Giyani is hopeful that its acquisition in Botswana could become the world’s next most significant manganese discovery. The Botswana license sits in the Kanye Basin within the famous Transvaal Supergroup, which extends north from the Griqualand West basin in South Africa. The Griqualand basin is host to several large manganese mines including the Kalahari Manganese Field, located west of Hotazel in the Northern Cape.  The firm also has other battery metals exploration acquisitions in the pipeline and once it beds down manganese, it intends to focus on cobalt outside of the DRC.

I like the fact that Giyani keeps its operating and capital expenses on the low side, while at the same time having an acquisitive strategy to expand its product portfolio, specifically specialising in manganese and cobalt. This gives shareholders the promise of a relatively diversified company that remains nimble in character, allowing it to easily manoeuvre to utilise opportunities where they crop up.

There is potential for near term production at its Botswana acquisition, with historical manganese production under application, and easy transport links to South African export hubs makes this project potentially easy to mobilize. So, the promise here is possible near term production, which could only increase the value of the company.

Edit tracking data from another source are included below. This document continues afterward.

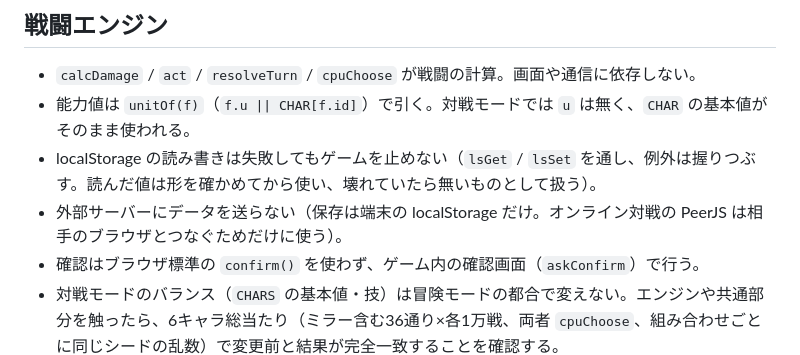
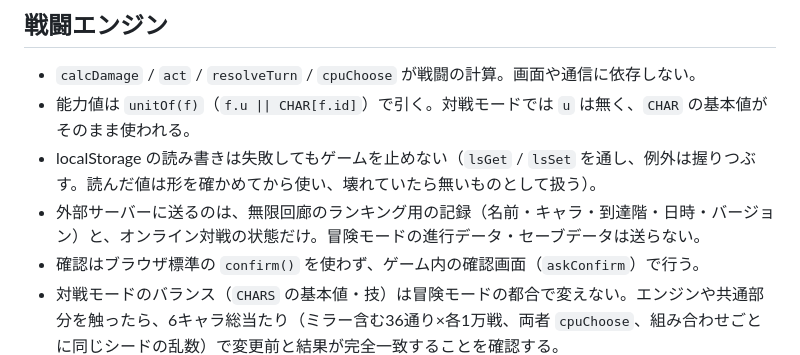
Before and after one commit to Master-stack879/taiman-senki, a Markdown page: CLAUDE.md, the part around the change. GitHub-like rendering.

Commit message:
Clarify what data may be sent to external servers in CLAUDE.md
Co-Authored-By: Claude Opus 5.5 <noreply@anthropic.com>
Claude-Session: https://claude.ai/code/session_01Msva5jDFcN7qFCAGD85hcj

```diff
--- a/CLAUDE.md
+++ b/CLAUDE.md
@@ -10,7 +10,7 @@
 - `calcDamage` / `act` / `resolveTurn` / `cpuChoose` が戦闘の計算。画面や通信に依存しない。
 - 能力値は `unitOf(f)`（`f.u || CHAR[f.id]`）で引く。対戦モードでは `u` は無く、`CHAR` の基本値がそのまま使われる。
 - localStorage の読み書きは失敗してもゲームを止めない（`lsGet` / `lsSet` を通し、例外は握りつぶす。読んだ値は形を確かめてから使い、壊れていたら無いものとして扱う）。
-- 外部サーバーにデータを送らない（保存は端末の localStorage だけ。オンライン対戦の PeerJS は相手のブラウザとつなぐためだけに使う）。
+- 外部サーバーに送るのは、無限回廊のランキング用の記録（名前・キャラ・到達階・日時・バージョン）と、オンライン対戦の状態だけ。冒険モードの進行データ・セーブデータは送らない。
 - 確認はブラウザ標準の `confirm()` を使わず、ゲーム内の確認画面（`askConfirm`）で行う。
 - 対戦モードのバランス（`CHARS` の基本値・技）は冒険モードの都合で変えない。エンジンや共通部分を触ったら、6キャラ総当たり（ミラー含む36通り×各1万戦、両者 `cpuChoose`、組み合わせごとに同じシードの乱数）で変更前と結果が完全一致することを確認する。
 
```
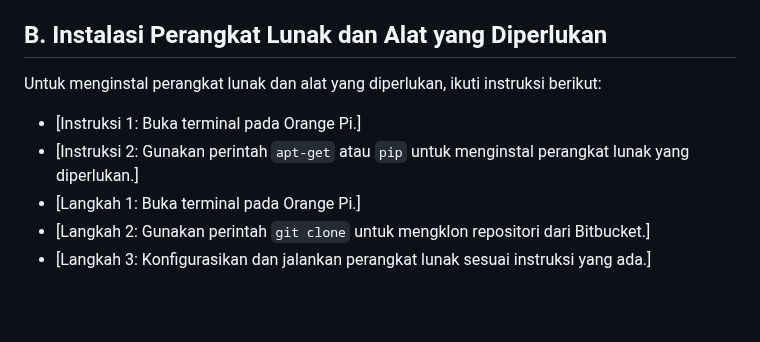
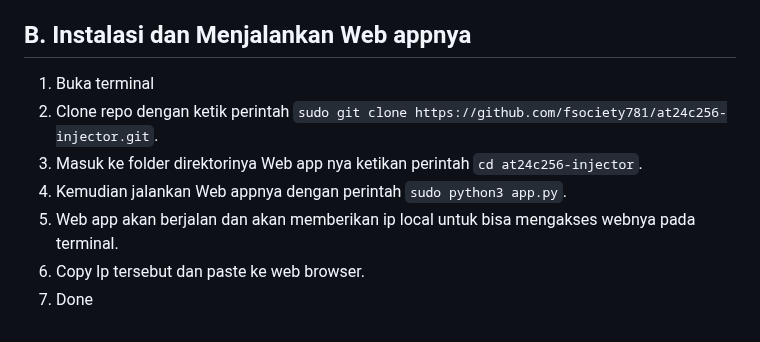
Before and after one commit to fsociety781/at24c256-injector, a Markdown page: README.md, the part around the change. Rendered like a GitHub page; blank space fills up the shorter version.

````diff
--- a/README.md
+++ b/README.md
@@ -48,12 +48,12 @@ Setup terlebih dahulu orangepi nya agar bisa menjalankan Web App ini.
       - [8. Done.]
 
 
-## B. Instalasi Perangkat Lunak dan Alat yang Diperlukan
+## B. Instalasi dan Menjalankan Web appnya
 
-Untuk menginstal perangkat lunak dan alat yang diperlukan, ikuti instruksi berikut:
-
-- [Instruksi 1: Buka terminal pada Orange Pi.]
-- [Instruksi 2: Gunakan perintah `apt-get` atau `pip` untuk menginstal perangkat lunak yang diperlukan.]
-- [Langkah 1: Buka terminal pada Orange Pi.]
-- [Langkah 2: Gunakan perintah `git clone` untuk mengklon repositori dari Bitbucket.]
-- [Langkah 3: Konfigurasikan dan jalankan perangkat lunak sesuai instruksi yang ada.]
+1.    Buka terminal
+2.    Clone repo dengan ketik perintah ```sudo git clone https://github.com/fsociety781/at24c256-injector.git```.
+3.    Masuk ke folder direktorinya Web app nya ketikan perintah ```cd at24c256-injector```.
+4.    Kemudian jalankan Web appnya dengan perintah ```sudo python3 app.py```.
+5.    Web app akan berjalan dan akan memberikan ip local untuk bisa mengakses webnya pada terminal.
+6.    Copy Ip tersebut dan paste ke web browser.
+7.    Done
````
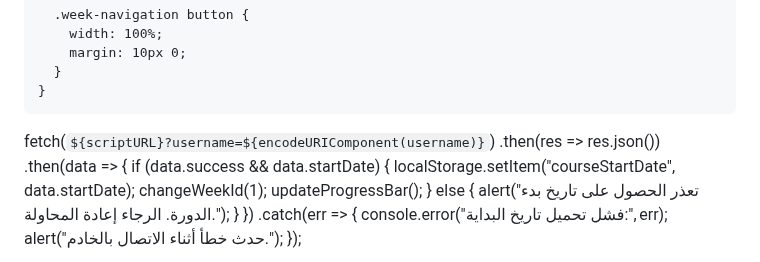
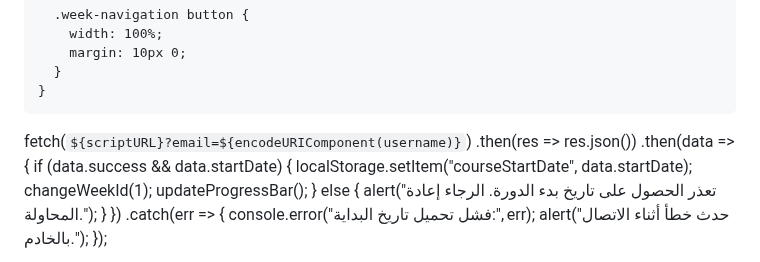
Before and after one commit to najy-hub/Solar-Professional-Engineer, a Markdown page: README.md, the part around the change. GitHub-like rendering.

```diff
--- a/README.md
+++ b/README.md
@@ -190,7 +190,7 @@
 const username = localStorage.getItem("studentEmail");
   const scriptURL = "https://script.google.com/macros/s/AKfycbz0LzMEiUDsuY70s89banN81pPX4725cHFB11wqfgXx_wefXG1DKQsgBrIDvdQ_P7RHZA/exec";
 
-  fetch(`${scriptURL}?username=${encodeURIComponent(username)}`)
+  fetch(`${scriptURL}?email=${encodeURIComponent(username)}`)
     .then(res => res.json())
     .then(data => {
       if (data.success && data.startDate) {
```
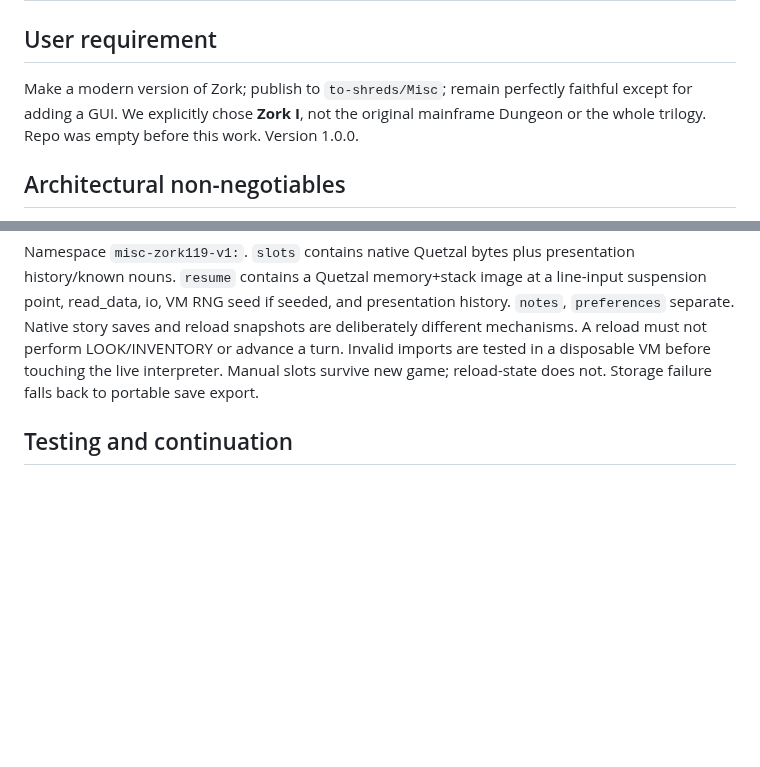
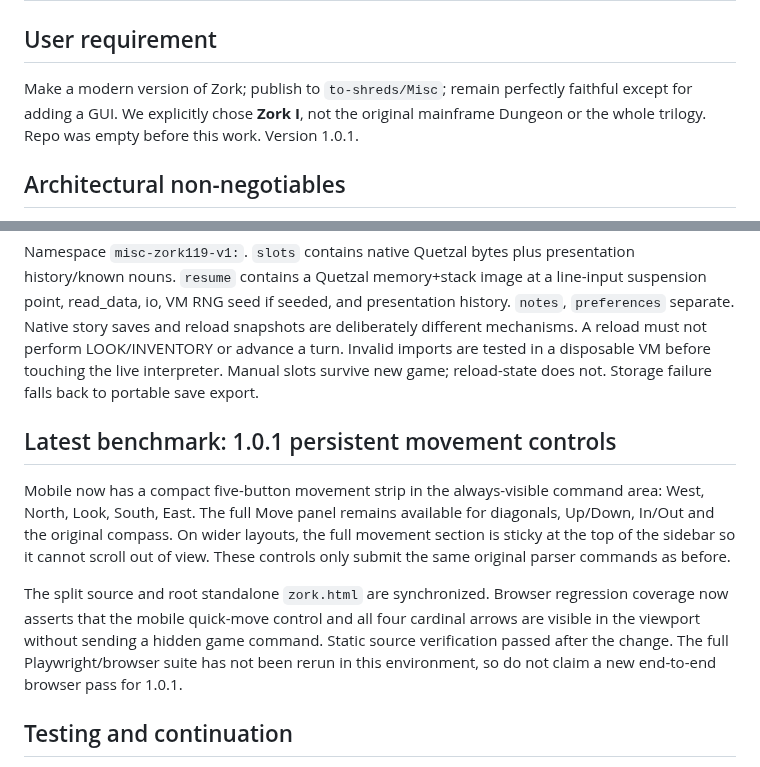
Before and after one commit to to-shreds/Misc, a Markdown page: HANDOFF.md, 2 parts joined by grey strips. GitHub-like rendering; blank space fills up the shorter version.

Commit message:
Update Zork GUI handoff for persistent movement controls

```diff
--- a/HANDOFF.md
+++ b/HANDOFF.md
@@ -1,7 +1,7 @@
 # Zork I GUI handoff
 
 ## User requirement
-Make a modern version of Zork; publish to `to-shreds/Misc`; remain perfectly faithful except for adding a GUI. We explicitly chose **Zork I**, not the original mainframe Dungeon or the whole trilogy. Repo was empty before this work. Version 1.0.0.
+Make a modern version of Zork; publish to `to-shreds/Misc`; remain perfectly faithful except for adding a GUI. We explicitly chose **Zork I**, not the original mainframe Dungeon or the whole trilogy. Repo was empty before this work. Version 1.0.1.
 
 ## Architectural non-negotiables
 Run the **unmodified** `zork/data/zork1.z3`, release 119 / 880429. SHA-256 `37084966477dff679282de42974b2077156b1bd68fad92a65d4ea94d8eb64d79`. The original game is MIT-licensed by Microsoft. The bundled MIT `ifvms.js` VM is also upstream-unmodified. Provenance in sources.lock.json.
@@ -21,6 +21,12 @@ No rewritten story, AI narration, approximate puzzles, changed routes, automatic
 ## Persistence
 Namespace `misc-zork119-v1:`. `slots` contains native Quetzal bytes plus presentation history/known nouns. `resume` contains a Quetzal memory+stack image at a line-input suspension point, read_data, io, VM RNG seed if seeded, and presentation history. `notes`, `preferences` separate. Native story saves and reload snapshots are deliberately different mechanisms. A reload must not perform LOOK/INVENTORY or advance a turn. Invalid imports are tested in a disposable VM before touching the live interpreter. Manual slots survive new game; reload-state does not. Storage failure falls back to portable save export.
 
+## Latest benchmark: 1.0.1 persistent movement controls
+
+Mobile now has a compact five-button movement strip in the always-visible command area: West, North, Look, South, East. The full Move panel remains available for diagonals, Up/Down, In/Out and the original compass. On wider layouts, the full movement section is sticky at the top of the sidebar so it cannot scroll out of view. These controls only submit the same original parser commands as before.
+
+The split source and root standalone `zork.html` are synchronized. Browser regression coverage now asserts that the mobile quick-move control and all four cardinal arrows are visible in the viewport without sending a hidden game command. Static source verification passed after the change. The full Playwright/browser suite has not been rerun in this environment, so do not claim a new end-to-end browser pass for 1.0.1.
+
 ## Testing and continuation
 Start with `node --test tests/engine.cjs`, then `python tests/browser.py`. CI artifacts include actual HTTP-browser results and screenshots. The whole 350-point adventure has **not** been exhaustively playtested; do not claim it has. See TESTING.md. Local visual development also used Chromium with in-memory assets because the development container disallows URL navigation; those visual checks alone are not a hosted deployment test.
 
```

It hasn’t been a walk in the park for junior miners the past few years. The global downturn in commodities made it extremely trying for juniors to raise capital to finance exploration activities. Giyani has weathered that storm, cutting overheads in 2016 and pursuing the focus of battery metals manganese and cobalt to keep the company afloat in a challenging environment, making it a resilient lean company with potential.